    def serve(self, path_components=[]):
        return render(request, self.template, {
            'page': self,
            'echo': ' '.join(path_components),

This model, Echoer, doesn’t define any properties, but does subclass Page so objects will be able to have a custom title and slug. The template just has to display our {{ echo }} property.

Now, once creating a new Echoer page in the Wagtail admin titled “Echo Base,” requests such as:

Will return:

tauntaun kennel bed and breakfast

Be careful if you’re introducing new required arguments to the serve() method - Wagtail still needs to be able to display a default view of the page for previewing and moderation, and by default will attempt to do this by calling serve() with a request object and no further arguments. If your serve() method does not accept that as a method signature, you will need to override the page’s serve_preview() method to call serve() with suitable arguments:

def serve_preview(self, request, mode_name):
    return self.serve(request, color='purple')


Wagtail provides tagging capability through the combination of two django modules, taggit and modelcluster. taggit provides a model for tags which is extended by modelcluster, which in turn provides some magical database abstraction which makes drafts and revisions possible in Wagtail. It’s a tricky recipe, but the net effect is a many-to-many relationship between your model and a tag class reserved for your model.

Using an example from the Wagtail demo site, here’s what the tag model and the relationship field looks like in

from modelcluster.fields import ParentalKey
from modelcluster.contrib.taggit import ClusterTaggableManager
from taggit.models import TaggedItemBase

class BlogPageTag(TaggedItemBase):
    content_object = ParentalKey('demo.BlogPage', related_name='tagged_items')

class BlogPage(Page):
    tags = ClusterTaggableManager(through=BlogPageTag, blank=True)

    promote_panels = Page.promote_panels + [

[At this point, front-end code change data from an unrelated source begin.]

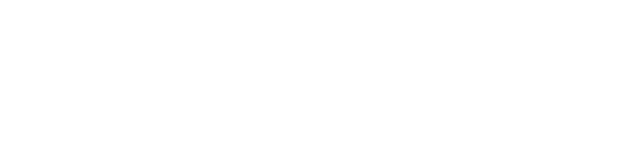
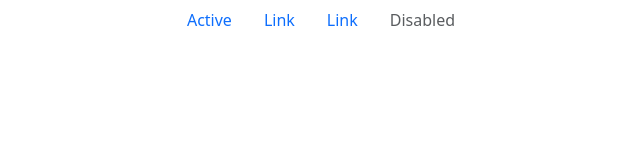
Before and after one commit to paudlt/UXUIHW20, a plain HTML site: page index.html in a window 1280 px wide. Shown: the whole page, without its empty margins (319-959 px from the left). Drawn offline with nearby package versions, Linux system fonts and the light colour scheme.

Commit message:
Update index.html

```diff
--- a/index.html
+++ b/index.html
@@ -9,5 +9,27 @@
       crossorigin="anonymous"
     />
   </head>
-  <body></body>
+  <body>
+    <ul class="nav justify-content-center">
+      <li class="nav-item">
+        <a class="nav-link active" href="#">Active</a>
+      </li>
+      <li class="nav-item">
+        <a class="nav-link" href="#">Link</a>
+      </li>
+      <li class="nav-item">
+        <a class="nav-link" href="#">Link</a>
+      </li>
+      <li class="nav-item">
+        <a class="nav-link disabled" href="#" tabindex="-1" aria-disabled="true"
+          >Disabled</a
+        >
+      </li>
+    </ul>
+  </body>
+  <script
+    src="https://cdn.jsdelivr.net/npm/bootstrap@5.3.1/dist/js/bootstrap.bundle.min.js"
+    integrity="sha384-HwwvtgBNo3bZJJLYd8oVXjrBZt8cqVSpeBNS5n7C8IVInixGAoxmnlMuBnhbgrkm"
+    crossorigin="anonymous"
+  ></script>
 </html>
```
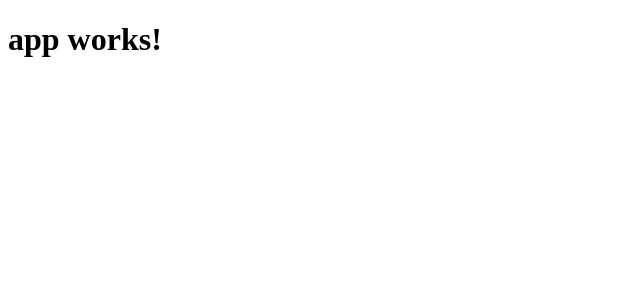
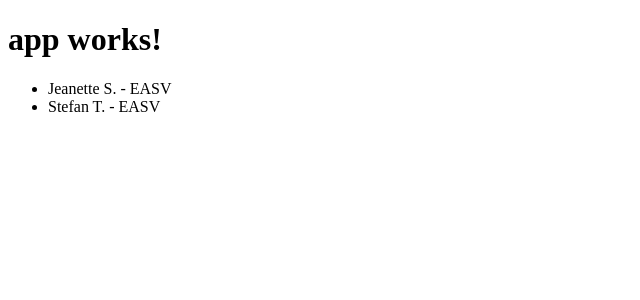
Before and after one commit to Fuflino/FirstAngularProject, an Angular app: page / in a window 1280 px wide. Shown: the top 300 px of the page, without its empty margins (0-640 px from the left). Built offline with nearby package versions, Linux system fonts and the light colour scheme.

Commit message:
User model added. List created in HTML

```diff
--- a/package.json
+++ b/package.json
@@ -17,6 +17,7 @@
     "@angular/core": "^2.4.0",
     "@angular/forms": "^2.4.0",
     "@angular/http": "^2.4.0",
+    "@angular/material": "^2.0.0-beta.2",
     "@angular/platform-browser": "^2.4.0",
     "@angular/platform-browser-dynamic": "^2.4.0",
     "@angular/router": "^3.4.0",
--- a/src/app/app.component.html
+++ b/src/app/app.component.html
@@ -1,3 +1,4 @@
 <h1>
   {{title}}
 </h1>
+<app-users></app-users>
--- a/src/app/app.module.ts
+++ b/src/app/app.module.ts
@@ -4,10 +4,12 @@ import { FormsModule } from '@angular/forms';
 import { HttpModule } from '@angular/http';
 
 import { AppComponent } from './app.component';
+import { UsersComponent } from './users/users.component';
 
 @NgModule({
   declarations: [
-    AppComponent
+    AppComponent,
+    UsersComponent
   ],
   imports: [
     BrowserModule,
--- /dev/null
+++ b/src/app/users/user.ts
@@ -0,0 +1,6 @@
+export class User{
+  name: string;
+  age: number;
+  birthday: string;
+  education: string;
+}
--- /dev/null
+++ b/src/app/users/users.component.html
@@ -0,0 +1,3 @@
+<ul>
+  <li *ngFor="let user of users"> {{user.name}} - {{user.education}} </li>
+</ul>
--- /dev/null
+++ b/src/app/users/users.component.ts
@@ -0,0 +1,31 @@
+import { Component, OnInit } from '@angular/core';
+import {User} from "./User";
+
+@Component({
+  selector: 'app-users',
+  templateUrl: './users.component.html',
+  styleUrls: ['./users.component.css']
+})
+export class UsersComponent implements OnInit {
+  title = 'Users';
+  users: User[];
+  constructor() {
+    this.users =[{
+      name: 'Jeanette S.',
+      age: 32,
+      birthday: "02.02.1984",
+      education: 'EASV'
+    },
+      {
+        name: "Stefan T.",
+        age: 32,
+        birthday: "03.03.1985",
+        education: 'EASV'
+      }];
+  }
+
+  ngOnInit() {
+
+  }
+
+}
```
Also changed, not shown: src/app/users/users.component.css (added), 1 other file (tests, documents, lock files or other folders).
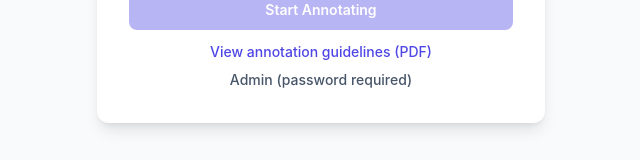
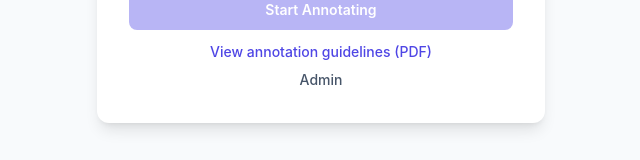
Before and after one commit to abasu9/clinical-annotation-tool, a React (Vite) app: page / in a window 1280 px wide. Shown: the part 457-617 px from the top of the page, without its empty margins (319-959 px from the left). Built offline with nearby package versions, Linux system fonts and the light colour scheme; no server answers; the HTML template or start-up script is replaced by a standard one.

Commit message:
docs: refresh README for current app; ui: Admin label and Logout
Document admin gate, summarization workflow, layout, R2 prep, and deploy.
Rename admin entry to "Admin" and admin back button to "Logout".

```diff
--- a/src/App.tsx
+++ b/src/App.tsx
@@ -61,7 +61,7 @@ export default function App() {
         />
       );
     }
-    return <AdminPanel onBack={exitAdmin} backLabel="Lock admin" />;
+    return <AdminPanel onBack={exitAdmin} backLabel="Logout" />;
   }
 
   if (view === "selectDataset") {
--- a/src/components/AnnotatorLogin.tsx
+++ b/src/components/AnnotatorLogin.tsx
@@ -84,7 +84,7 @@ export default function AnnotatorLogin({ onLogin, onAdmin }: Props) {
           onClick={onAdmin}
           className="w-full mt-2 text-sm text-slate-600 hover:text-slate-800 font-medium"
         >
-          Admin (password required)
+          Admin
         </button>
       </div>
     </div>
```
Also changed, not shown: 1 other file (tests, documents, lock files or other folders).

Wagtail’s admin provides a nice interface for inputting tags into your content, with typeahead tag completion and friendly tag icons.

Now that we have the many-to-many tag relationship in place, we can fit in a way to render both sides of the relation. Here’s more of the Wagtail demo site, where the index model for BlogPage is extended with logic for filtering the index by tag:

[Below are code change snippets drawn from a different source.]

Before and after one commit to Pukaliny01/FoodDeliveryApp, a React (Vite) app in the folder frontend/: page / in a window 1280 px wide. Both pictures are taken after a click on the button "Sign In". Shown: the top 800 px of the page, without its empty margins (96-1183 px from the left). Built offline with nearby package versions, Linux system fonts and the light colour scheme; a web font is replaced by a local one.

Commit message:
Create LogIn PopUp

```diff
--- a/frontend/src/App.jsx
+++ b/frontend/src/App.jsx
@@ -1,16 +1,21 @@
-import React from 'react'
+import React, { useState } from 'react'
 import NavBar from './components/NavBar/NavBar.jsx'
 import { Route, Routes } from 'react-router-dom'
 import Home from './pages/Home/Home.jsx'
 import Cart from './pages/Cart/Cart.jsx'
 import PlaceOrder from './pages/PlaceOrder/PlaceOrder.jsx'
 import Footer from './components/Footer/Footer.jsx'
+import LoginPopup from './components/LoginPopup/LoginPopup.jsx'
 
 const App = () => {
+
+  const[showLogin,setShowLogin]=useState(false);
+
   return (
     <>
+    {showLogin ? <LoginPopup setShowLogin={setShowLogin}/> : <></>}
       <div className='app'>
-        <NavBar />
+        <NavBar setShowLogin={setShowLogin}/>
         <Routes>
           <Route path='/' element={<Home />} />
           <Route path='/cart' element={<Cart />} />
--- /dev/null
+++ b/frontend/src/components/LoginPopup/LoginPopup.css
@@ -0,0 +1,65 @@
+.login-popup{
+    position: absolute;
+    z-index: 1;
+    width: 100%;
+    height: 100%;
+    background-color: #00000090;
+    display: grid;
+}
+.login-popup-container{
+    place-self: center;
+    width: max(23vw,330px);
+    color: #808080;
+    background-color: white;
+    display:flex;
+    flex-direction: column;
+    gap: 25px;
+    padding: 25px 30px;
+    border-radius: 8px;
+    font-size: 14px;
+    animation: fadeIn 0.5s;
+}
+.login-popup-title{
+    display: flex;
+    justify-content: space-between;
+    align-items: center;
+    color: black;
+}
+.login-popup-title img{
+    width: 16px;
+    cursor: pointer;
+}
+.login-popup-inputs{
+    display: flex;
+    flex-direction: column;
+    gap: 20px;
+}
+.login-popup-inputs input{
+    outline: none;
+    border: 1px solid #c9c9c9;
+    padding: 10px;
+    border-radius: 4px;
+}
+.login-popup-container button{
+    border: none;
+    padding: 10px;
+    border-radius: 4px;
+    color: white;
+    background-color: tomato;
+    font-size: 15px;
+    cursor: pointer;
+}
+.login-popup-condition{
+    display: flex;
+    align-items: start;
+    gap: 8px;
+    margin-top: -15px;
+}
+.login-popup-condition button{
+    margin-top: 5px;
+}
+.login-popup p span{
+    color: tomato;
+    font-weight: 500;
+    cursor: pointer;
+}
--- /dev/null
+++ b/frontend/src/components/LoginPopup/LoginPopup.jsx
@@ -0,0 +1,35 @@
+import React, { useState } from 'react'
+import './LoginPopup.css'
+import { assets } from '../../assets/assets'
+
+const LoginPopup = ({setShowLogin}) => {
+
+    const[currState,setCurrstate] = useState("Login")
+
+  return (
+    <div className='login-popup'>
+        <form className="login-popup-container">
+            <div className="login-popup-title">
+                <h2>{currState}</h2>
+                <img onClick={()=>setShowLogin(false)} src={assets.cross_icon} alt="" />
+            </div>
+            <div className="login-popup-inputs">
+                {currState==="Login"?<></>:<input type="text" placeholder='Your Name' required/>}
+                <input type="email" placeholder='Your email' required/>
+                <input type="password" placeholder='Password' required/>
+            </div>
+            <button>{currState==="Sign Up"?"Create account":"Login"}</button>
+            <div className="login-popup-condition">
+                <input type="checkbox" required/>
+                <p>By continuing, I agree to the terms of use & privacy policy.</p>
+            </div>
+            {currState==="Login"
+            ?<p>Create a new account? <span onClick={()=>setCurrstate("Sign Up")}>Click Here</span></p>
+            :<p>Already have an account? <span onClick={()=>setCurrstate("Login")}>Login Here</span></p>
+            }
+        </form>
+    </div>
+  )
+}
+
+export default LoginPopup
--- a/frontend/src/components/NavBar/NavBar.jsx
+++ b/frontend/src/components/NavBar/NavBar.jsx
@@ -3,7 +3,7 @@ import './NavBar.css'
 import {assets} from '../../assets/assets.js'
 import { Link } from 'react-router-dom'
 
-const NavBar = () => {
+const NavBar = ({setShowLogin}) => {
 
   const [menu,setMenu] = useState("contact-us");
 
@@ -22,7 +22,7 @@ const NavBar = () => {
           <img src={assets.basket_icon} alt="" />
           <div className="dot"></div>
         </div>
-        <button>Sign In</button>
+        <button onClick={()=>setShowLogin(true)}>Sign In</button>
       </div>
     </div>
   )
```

class BlogIndexPage(Page):
    def serve(self, request):
        # Get blogs
        blogs = self.blogs

        # Filter by tag
        tag = request.GET.get('tag')
        if tag:
            blogs = blogs.filter(tags__name=tag)

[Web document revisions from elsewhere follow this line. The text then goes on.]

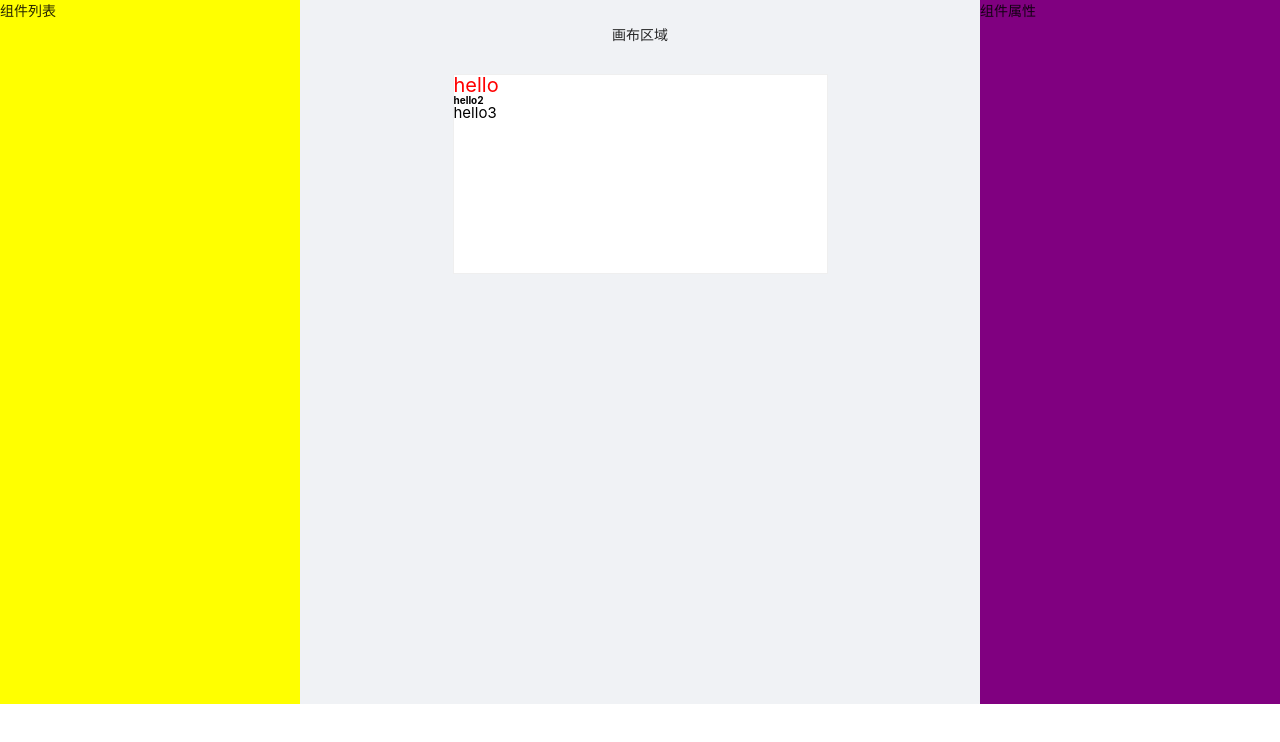
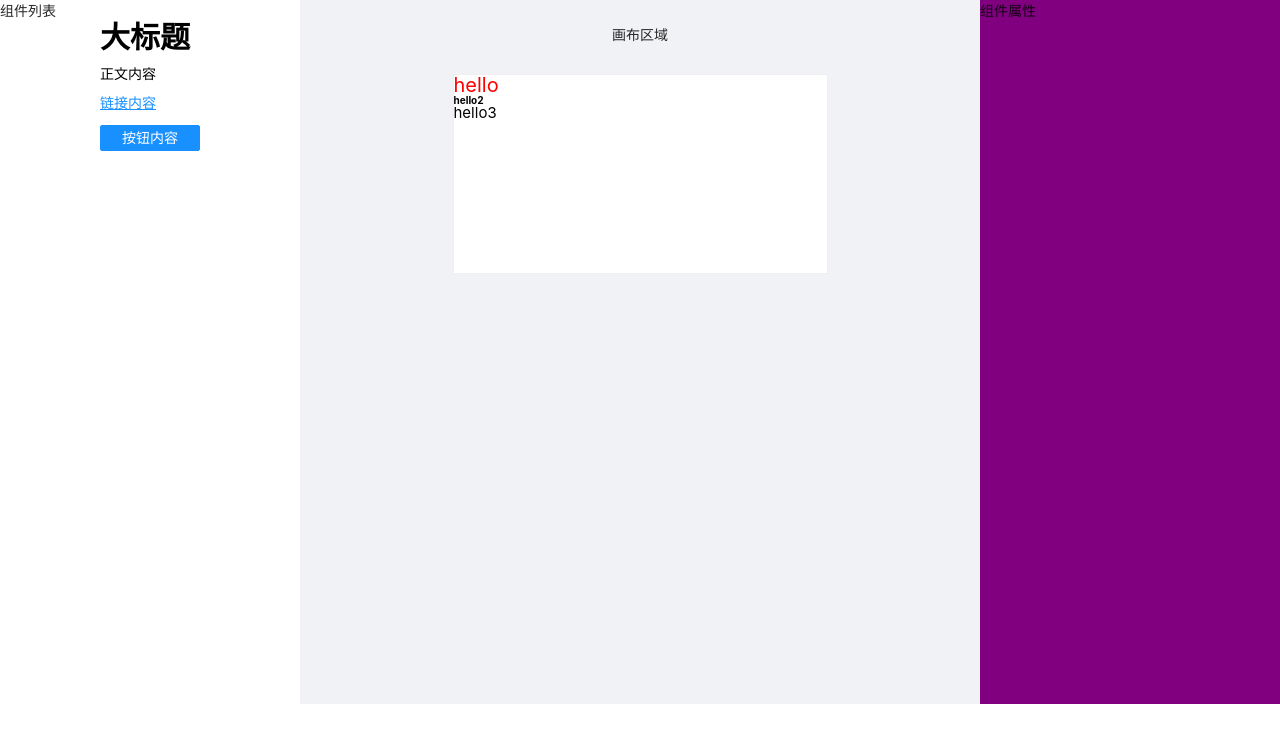
Before and after one commit to chenhui996/Egg-Editor, a Vue app in the folder egg-editor/: page /editor in a window 1280 px wide. Shown: the top 742 px of the page. Built offline with nearby package versions, Linux system fonts and the light colour scheme.

Commit message:
feat: add click TemplateList -> add template component to center editor logic

```diff
--- /dev/null
+++ b/egg-editor/src/components/ComponentsList.vue
@@ -0,0 +1,47 @@
+<template>
+  <div class="create-component-list">
+    <div
+      v-for="(item, index) in list"
+      :key="index"
+      class="component-item"
+      @click="onItemClick(item)"
+    >
+      <e-text v-bind="item"></e-text>
+    </div>
+  </div>
+</template>
+
+<script lang="ts">
+import {defineComponent} from 'vue'
+import EText from '../components/EText.vue'
+export default defineComponent({
+  name: 'components-list',
+  props: {
+    list: {
+      type: Array,
+      required: true,
+    },
+  },
+  components: {
+    EText,
+  },
+  emits: ['on-item-click'],
+  setup(props, context) {
+    const onItemClick = (data: any) => {
+      context.emit('on-item-click', data)
+    }
+    return {onItemClick}
+  },
+})
+</script>
+
+<style>
+/* .create-component-list {
+  margin: 0 auto;
+} */
+.component-item {
+  width: 100px;
+  margin: 0 auto;
+  margin-bottom: 15px;
+}
+</style>
--- /dev/null
+++ b/egg-editor/src/defaultTemplates.ts
@@ -0,0 +1,34 @@
+export const defaultTextTemplates = [
+    {
+        text: '大标题',
+        fontSize: '30px',
+        fontWeight: 'bold',
+        tag:'h2'
+    },
+    {
+        text: '正文内容',
+        tag: 'p'
+    },
+    {
+        text: '链接内容',
+        color: '#1890ff',
+        textDecoration: 'underline',
+        tag: 'p'
+    },
+    {
+        text: '按钮内容',
+        color: '#ffffff',
+        backgroundColor: '#1890ff',
+        borderWidth: '1px',
+        borderColor: '#1890ff',
+        borderStyle: 'solid',
+        borderRadius: '2px',
+        paddingLeft: '10px',
+        paddingRight: '10px',
+        paddingTop: '5px',
+        paddingBottom: '5px',
+        width: '100px',
+        tag: 'button',
+        textAlign:'center'
+    }
+]
--- a/egg-editor/src/store/editor.ts
+++ b/egg-editor/src/store/editor.ts
@@ -55,6 +55,16 @@ const editor: Module<EditorProps, GlobalDataProps> = {
     components: testComponents,
     currentElement: '',
   },
+  mutations: {
+    addComponent(state, props) {
+      const newComponent: ComponentData = {
+        id: uuidv4(),
+        name: 'e-text',
+        props,
+      }
+      state.components.push(newComponent)
+    },
+  },
 }
 
 export default editor
--- a/egg-editor/src/views/Editor.vue
+++ b/egg-editor/src/views/Editor.vue
@@ -1,8 +1,13 @@
 <template>
-  <div class="editor" id="editor-layout-main">
+  <div class="editor-container">
     <a-layout>
-      <a-layout-sider width="300" style="background: yellow">
-        <div class="sidebar-container">组件列表</div>
+      <a-layout-sider width="300" style="background: #fff">
+        <div class="sidebar-container">
+          组件列表<components-list
+            :list="defaultTextTemplates"
+            @onItemClick="addItem"
+          ></components-list>
+        </div>
       </a-layout-sider>
       <a-layout style="padding: 0 24px 24px">
         <a-layout-content class="preview-container">
@@ -33,33 +38,42 @@ import {computed, defineComponent} from 'vue'
 import {useStore} from 'vuex'
 import {GlobalDataProps} from '../store'
 import EText from '../components/EText.vue'
+import componentsList from '../components/ComponentsList.vue'
+import {defaultTextTemplates} from '../defaultTemplates'
+import ComponentsList from '../components/ComponentsList.vue'
 
 export default defineComponent({
   components: {
     EText,
+    ComponentsList,
   },
   setup() {
     const store = useStore<GlobalDataProps>()
     const components = computed(() => store.state.editor.components)
-
+    const addItem = (props: any) => {
+      store.commit('addComponent', props)
+    }
     return {
       components,
+      defaultTextTemplates,
+      componentsList,
+      addItem,
     }
   },
 })
 </script>
 
 <style>
-.preview-container {
+.editor-container .preview-container {
   padding: 24px;
   margin: 0;
-  min-height: 85vh !important;
+  min-height: 85vh;
   display: flex;
   flex-direction: column;
   align-items: center;
   position: relative;
 }
-.preview-list {
+.editor-container .preview-list {
   padding: 0;
   margin: 0;
   min-width: 375px;
```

        return render(request, self.template, {
            'page': self,
            'blogs': blogs,

Here, blogs.filter(tags__name=tag) invokes a reverse Django queryset filter on the BlogPageTag model to optionally limit the BlogPage objects sent to the template for rendering. Now, lets render both sides of the relation by showing the tags associated with an object and a way of showing all of the objects associated with each tag. This could be added to the blog_page.html template:

{% for tag in page.tags.all %}
    <a href="{% pageurl page.blog_index %}?tag={{ tag }}">{{ tag }}</a>
{% endfor %}

Iterating through page.tags.all will display each tag associated with page, while the link(s) back to the index make use of the filter option added to the BlogIndexPage model. A Django query could also use the tagged_items related name field to get BlogPage objects associated with a tag.

This is just one possible way of creating a taxonomy for Wagtail objects. With all of the components for a taxonomy available through Wagtail, you should be able to fulfill even the most exotic taxonomic schemes.